Owing to competition, getting conversions would not come easily. The key is to offer a product or service that addresses a real pain point among travelers.
7) Keep up with technology
Keep yourself updated with the best technology related to the travel industry. There are software tools available that will help you reduce the number of man hours involved in doing a work and reduce your costs considerably. Investing in good technology that simplifies your work will get you a good return on investment (ROI).
8) Have something new to offer
If you have something new to offer, your odds of becoming a successful business are higher. This way WOMM(word of mouth marketing) serves as an excellent source of publicity. It means that if you have a product that fills a gap in the market, it will have a viral effect and your business is sure to make a mark in the travel industry.
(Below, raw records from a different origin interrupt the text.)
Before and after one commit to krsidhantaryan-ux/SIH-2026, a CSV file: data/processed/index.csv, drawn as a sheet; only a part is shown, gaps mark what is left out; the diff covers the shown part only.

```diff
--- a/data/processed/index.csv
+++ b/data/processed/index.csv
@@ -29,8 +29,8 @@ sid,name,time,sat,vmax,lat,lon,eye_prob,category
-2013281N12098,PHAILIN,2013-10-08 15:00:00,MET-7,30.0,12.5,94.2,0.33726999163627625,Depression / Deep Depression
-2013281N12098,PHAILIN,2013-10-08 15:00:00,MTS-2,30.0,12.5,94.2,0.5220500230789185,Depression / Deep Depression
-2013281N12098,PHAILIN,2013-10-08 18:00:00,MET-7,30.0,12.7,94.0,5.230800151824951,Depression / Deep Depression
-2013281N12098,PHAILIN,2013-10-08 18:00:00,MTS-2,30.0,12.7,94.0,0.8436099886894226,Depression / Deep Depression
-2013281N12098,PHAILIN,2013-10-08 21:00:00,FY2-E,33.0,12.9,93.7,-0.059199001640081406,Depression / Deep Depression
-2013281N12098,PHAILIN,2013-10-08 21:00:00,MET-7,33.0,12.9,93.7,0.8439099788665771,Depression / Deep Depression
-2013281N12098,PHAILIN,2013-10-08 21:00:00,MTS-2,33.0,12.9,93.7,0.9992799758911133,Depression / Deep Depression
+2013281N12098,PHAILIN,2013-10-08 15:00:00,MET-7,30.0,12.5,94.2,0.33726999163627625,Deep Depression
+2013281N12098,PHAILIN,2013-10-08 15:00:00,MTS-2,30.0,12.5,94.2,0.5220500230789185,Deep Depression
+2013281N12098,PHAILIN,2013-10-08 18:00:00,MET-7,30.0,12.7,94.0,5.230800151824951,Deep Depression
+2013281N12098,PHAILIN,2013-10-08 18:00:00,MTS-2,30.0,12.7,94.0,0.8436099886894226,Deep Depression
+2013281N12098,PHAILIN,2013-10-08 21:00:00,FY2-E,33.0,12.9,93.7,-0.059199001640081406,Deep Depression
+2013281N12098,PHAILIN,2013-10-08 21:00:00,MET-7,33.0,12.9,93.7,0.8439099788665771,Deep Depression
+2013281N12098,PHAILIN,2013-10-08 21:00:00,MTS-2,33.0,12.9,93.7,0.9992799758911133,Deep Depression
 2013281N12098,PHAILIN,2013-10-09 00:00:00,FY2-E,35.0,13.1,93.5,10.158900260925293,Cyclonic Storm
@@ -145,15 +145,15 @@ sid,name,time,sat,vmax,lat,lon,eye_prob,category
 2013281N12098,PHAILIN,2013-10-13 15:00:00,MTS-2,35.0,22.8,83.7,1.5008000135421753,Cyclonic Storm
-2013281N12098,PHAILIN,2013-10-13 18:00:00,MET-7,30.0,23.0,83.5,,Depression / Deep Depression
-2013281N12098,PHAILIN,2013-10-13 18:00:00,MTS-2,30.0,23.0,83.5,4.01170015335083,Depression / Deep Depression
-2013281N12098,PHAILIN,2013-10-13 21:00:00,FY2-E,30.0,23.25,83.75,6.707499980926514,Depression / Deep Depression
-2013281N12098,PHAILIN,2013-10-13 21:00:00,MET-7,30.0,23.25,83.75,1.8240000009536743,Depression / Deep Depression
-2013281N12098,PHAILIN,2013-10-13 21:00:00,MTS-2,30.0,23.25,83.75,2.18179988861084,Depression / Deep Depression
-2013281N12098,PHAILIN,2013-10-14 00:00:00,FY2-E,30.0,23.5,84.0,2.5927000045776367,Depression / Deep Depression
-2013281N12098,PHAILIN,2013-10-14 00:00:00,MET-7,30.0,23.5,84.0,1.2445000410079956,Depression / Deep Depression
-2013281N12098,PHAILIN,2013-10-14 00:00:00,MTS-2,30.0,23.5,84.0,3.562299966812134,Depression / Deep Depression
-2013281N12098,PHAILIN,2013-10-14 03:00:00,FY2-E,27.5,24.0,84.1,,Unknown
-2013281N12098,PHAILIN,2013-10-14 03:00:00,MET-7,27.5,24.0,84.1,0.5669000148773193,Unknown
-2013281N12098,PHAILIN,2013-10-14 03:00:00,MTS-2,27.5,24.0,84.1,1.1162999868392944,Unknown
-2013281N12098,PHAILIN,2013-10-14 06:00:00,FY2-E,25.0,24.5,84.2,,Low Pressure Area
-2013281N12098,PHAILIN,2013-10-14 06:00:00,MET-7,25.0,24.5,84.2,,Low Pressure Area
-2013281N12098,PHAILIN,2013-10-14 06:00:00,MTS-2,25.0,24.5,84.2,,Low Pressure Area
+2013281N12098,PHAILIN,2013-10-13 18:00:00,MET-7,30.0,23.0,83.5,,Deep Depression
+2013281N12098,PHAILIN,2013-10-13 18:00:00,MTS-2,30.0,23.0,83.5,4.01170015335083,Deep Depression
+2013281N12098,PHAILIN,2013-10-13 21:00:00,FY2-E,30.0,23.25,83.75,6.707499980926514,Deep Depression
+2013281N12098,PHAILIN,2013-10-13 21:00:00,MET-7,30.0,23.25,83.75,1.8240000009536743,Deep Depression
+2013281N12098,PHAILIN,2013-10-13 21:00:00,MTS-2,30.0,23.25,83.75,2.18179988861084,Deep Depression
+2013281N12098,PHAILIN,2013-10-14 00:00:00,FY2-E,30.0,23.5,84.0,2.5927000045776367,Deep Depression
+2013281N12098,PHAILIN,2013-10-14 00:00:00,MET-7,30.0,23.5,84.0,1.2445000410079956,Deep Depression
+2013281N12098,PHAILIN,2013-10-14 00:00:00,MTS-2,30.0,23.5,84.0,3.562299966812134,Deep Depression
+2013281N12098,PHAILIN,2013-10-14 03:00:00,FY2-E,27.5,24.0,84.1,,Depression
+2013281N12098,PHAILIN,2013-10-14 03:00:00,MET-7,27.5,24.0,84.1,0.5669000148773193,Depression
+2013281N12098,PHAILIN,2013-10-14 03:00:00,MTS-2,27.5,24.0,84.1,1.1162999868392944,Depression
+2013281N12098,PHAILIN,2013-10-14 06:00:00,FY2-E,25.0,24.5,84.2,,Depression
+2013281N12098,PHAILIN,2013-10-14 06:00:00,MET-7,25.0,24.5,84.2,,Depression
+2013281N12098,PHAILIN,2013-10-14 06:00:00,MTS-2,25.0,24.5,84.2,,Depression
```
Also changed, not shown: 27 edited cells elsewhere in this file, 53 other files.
In this way you will not have to spend enormous amounts of money in customer acquisition paired with an strong focus on ROI.
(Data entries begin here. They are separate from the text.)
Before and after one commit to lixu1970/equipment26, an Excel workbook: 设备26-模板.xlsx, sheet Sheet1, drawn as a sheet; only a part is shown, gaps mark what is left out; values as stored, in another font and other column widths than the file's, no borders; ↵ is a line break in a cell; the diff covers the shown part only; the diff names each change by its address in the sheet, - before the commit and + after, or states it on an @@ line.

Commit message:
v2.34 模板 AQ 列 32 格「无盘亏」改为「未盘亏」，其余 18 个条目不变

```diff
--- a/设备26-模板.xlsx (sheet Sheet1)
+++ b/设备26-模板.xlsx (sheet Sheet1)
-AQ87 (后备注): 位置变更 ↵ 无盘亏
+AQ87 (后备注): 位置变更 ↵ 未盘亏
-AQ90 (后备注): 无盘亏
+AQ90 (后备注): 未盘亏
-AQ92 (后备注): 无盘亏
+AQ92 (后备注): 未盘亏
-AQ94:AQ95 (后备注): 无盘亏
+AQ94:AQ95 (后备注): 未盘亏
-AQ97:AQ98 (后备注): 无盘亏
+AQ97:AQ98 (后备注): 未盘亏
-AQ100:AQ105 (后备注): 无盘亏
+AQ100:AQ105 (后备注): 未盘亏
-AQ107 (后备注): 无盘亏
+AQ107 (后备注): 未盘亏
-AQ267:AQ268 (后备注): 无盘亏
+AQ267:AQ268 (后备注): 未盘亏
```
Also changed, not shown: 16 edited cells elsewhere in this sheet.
If you have a product that focuses on areas that have not been dealt with till now and it is a need of the hour then you can surely create a lot of value in that area provided that you work in the right direction.
Examples of some successful travel startups in recent times
Sharing economy, also known as collaborative consumption it is a truly new concept that is shaping up the future of travel industry. It has exploded in recent years thanks to consumers’ increased awareness of idle assets. Consumer-to-consumer vacation rentals and ride share bulletin boards have been around for years, but efficient online payments and trust in e-commerce have made sharing a viable alternative for the mainstream. Startups like Airbnb, BlaBlaCar and Lyft have enjoyed tremendous growth. They now operate on such a scale that they are matching mainstream hotels and transportation companies in convenience, and usually beating them on price. Airbnb connects home owners with travelers and makes a profit out of both. BlaBlaCar has highly successful app-based ride-sharing business. Lyft – Yet another San Francisco-based company that has been described as a “Couchsurfing on wheels” for connecting people who need a lift with people with a car.
Another segment that’s seen tremendous growth, particularly in emerging economies is branded budget accommodation. When it comes to affordable stay, Oyo Rooms certainly deserves a mention. It is an Indian startup that is now being replicated around the world. It offers branded rooms at prices that no other player in the budget segment offers today and promises to provide the same amenities and the same awesome experience across all its rooms. Their goal is to change the way people stay away from home.
Travel is still seen as an expensive activity and people plan and save months before they actually travel. Therefore, there has been a surge in travel planning startups in the last year or two. Online Travel planning startups like Tripomatic, Tripit and Triphobo have been successful in capitalizing on the need for apps that simplify trip planning.
While the above apps are popular among travelers, they overlook a very important segment – group travel. Planning group trips can be a huge headache and unfortunately there are still hardly any startups that fill that void. India-based startup MyTripKarma.com aims to address this problem through its end-to-end group trip planning app that allows group travelers to collaboratively plan, organize, budget and book all their trips within one app.
Looking at these examples, there are immense opportunities in the travel industry. If you can find them and fill the void you will surely make a success story of your own.
TravelCarma is an experienced travel technology brand with expertise in equipping travel businesses worldwide with state of the art, mobile enabled e-commerce solutions with their own branding, online reservation systems, back-office and mid-office systems and access to global inventory.